• _To do_: Return the records below word for word.

--- START ---

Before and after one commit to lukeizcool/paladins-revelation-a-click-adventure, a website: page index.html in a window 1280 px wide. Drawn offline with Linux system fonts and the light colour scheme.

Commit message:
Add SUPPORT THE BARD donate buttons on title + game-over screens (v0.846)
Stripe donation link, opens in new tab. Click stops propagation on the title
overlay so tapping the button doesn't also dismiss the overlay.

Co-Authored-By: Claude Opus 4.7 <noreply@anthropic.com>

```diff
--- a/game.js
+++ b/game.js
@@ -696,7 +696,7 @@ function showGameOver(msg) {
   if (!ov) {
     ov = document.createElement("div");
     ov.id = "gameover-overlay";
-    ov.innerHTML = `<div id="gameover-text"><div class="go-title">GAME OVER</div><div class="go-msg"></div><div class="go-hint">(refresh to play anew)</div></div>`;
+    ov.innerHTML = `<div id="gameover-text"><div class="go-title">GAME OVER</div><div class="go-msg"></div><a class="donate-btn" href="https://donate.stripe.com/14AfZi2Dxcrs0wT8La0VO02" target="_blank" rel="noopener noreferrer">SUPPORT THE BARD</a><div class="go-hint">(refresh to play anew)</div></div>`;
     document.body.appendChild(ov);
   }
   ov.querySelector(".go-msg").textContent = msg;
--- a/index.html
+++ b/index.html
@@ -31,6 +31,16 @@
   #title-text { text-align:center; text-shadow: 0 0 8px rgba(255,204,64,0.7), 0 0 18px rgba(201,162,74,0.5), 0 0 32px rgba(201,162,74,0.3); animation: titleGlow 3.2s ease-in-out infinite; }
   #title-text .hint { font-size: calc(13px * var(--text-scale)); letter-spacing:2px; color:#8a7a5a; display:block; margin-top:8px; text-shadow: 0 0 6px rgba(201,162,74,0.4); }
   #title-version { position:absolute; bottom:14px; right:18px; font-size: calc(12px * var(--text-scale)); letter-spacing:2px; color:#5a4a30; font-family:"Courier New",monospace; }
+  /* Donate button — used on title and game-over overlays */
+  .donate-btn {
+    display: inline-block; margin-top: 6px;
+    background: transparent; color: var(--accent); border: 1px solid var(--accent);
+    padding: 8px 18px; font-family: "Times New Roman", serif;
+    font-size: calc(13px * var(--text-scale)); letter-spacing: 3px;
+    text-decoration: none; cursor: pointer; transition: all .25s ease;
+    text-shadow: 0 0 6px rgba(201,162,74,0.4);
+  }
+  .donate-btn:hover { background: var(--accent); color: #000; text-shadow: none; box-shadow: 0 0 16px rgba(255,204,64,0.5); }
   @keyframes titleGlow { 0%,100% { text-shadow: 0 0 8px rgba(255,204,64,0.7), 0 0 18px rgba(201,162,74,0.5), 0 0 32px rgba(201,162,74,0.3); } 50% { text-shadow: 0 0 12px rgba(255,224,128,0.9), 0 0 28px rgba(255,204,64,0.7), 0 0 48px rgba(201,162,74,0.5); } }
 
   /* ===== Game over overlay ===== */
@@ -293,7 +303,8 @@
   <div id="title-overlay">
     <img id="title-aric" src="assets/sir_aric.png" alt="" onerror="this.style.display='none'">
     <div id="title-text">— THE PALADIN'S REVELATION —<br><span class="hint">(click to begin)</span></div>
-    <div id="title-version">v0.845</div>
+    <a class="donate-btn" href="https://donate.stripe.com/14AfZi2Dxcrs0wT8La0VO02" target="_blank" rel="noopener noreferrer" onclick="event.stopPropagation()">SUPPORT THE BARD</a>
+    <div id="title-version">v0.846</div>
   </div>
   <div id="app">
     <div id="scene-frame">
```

--- END ---

• _Answer to this task_:
Before and after one commit to lukeizcool/paladins-revelation-a-click-adventure, a website: page index.html in a window 1280 px wide. Drawn offline with Linux system fonts and the light colour scheme.

Commit message:
Add SUPPORT THE BARD donate buttons on title + game-over screens (v0.846)
Stripe donation link, opens in new tab. Click stops propagation on the title
overlay so tapping the button doesn't also dismiss the overlay.

Co-Authored-By: Claude Opus 4.7 <noreply@anthropic.com>

```diff
--- a/game.js
+++ b/game.js
@@ -696,7 +696,7 @@ function showGameOver(msg) {
   if (!ov) {
     ov = document.createElement("div");
     ov.id = "gameover-overlay";
-    ov.innerHTML = `<div id="gameover-text"><div class="go-title">GAME OVER</div><div class="go-msg"></div><div class="go-hint">(refresh to play anew)</div></div>`;
+    ov.innerHTML = `<div id="gameover-text"><div class="go-title">GAME OVER</div><div class="go-msg"></div><a class="donate-btn" href="https://donate.stripe.com/14AfZi2Dxcrs0wT8La0VO02" target="_blank" rel="noopener noreferrer">SUPPORT THE BARD</a><div class="go-hint">(refresh to play anew)</div></div>`;
     document.body.appendChild(ov);
   }
   ov.querySelector(".go-msg").textContent = msg;
--- a/index.html
+++ b/index.html
@@ -31,6 +31,16 @@
   #title-text { text-align:center; text-shadow: 0 0 8px rgba(255,204,64,0.7), 0 0 18px rgba(201,162,74,0.5), 0 0 32px rgba(201,162,74,0.3); animation: titleGlow 3.2s ease-in-out infinite; }
   #title-text .hint { font-size: calc(13px * var(--text-scale)); letter-spacing:2px; color:#8a7a5a; display:block; margin-top:8px; text-shadow: 0 0 6px rgba(201,162,74,0.4); }
   #title-version { position:absolute; bottom:14px; right:18px; font-size: calc(12px * var(--text-scale)); letter-spacing:2px; color:#5a4a30; font-family:"Courier New",monospace; }
+  /* Donate button — used on title and game-over overlays */
+  .donate-btn {
+    display: inline-block; margin-top: 6px;
+    background: transparent; color: var(--accent); border: 1px solid var(--accent);
+    padding: 8px 18px; font-family: "Times New Roman", serif;
+    font-size: calc(13px * var(--text-scale)); letter-spacing: 3px;
+    text-decoration: none; cursor: pointer; transition: all .25s ease;
+    text-shadow: 0 0 6px rgba(201,162,74,0.4);
+  }
+  .donate-btn:hover { background: var(--accent); color: #000; text-shadow: none; box-shadow: 0 0 16px rgba(255,204,64,0.5); }
   @keyframes titleGlow { 0%,100% { text-shadow: 0 0 8px rgba(255,204,64,0.7), 0 0 18px rgba(201,162,74,0.5), 0 0 32px rgba(201,162,74,0.3); } 50% { text-shadow: 0 0 12px rgba(255,224,128,0.9), 0 0 28px rgba(255,204,64,0.7), 0 0 48px rgba(201,162,74,0.5); } }
 
   /* ===== Game over overlay ===== */
@@ -293,7 +303,8 @@
   <div id="title-overlay">
     <img id="title-aric" src="assets/sir_aric.png" alt="" onerror="this.style.display='none'">
     <div id="title-text">— THE PALADIN'S REVELATION —<br><span class="hint">(click to begin)</span></div>
-    <div id="title-version">v0.845</div>
+    <a class="donate-btn" href="https://donate.stripe.com/14AfZi2Dxcrs0wT8La0VO02" target="_blank" rel="noopener noreferrer" onclick="event.stopPropagation()">SUPPORT THE BARD</a>
+    <div id="title-version">v0.846</div>
   </div>
   <div id="app">
     <div id="scene-frame">
```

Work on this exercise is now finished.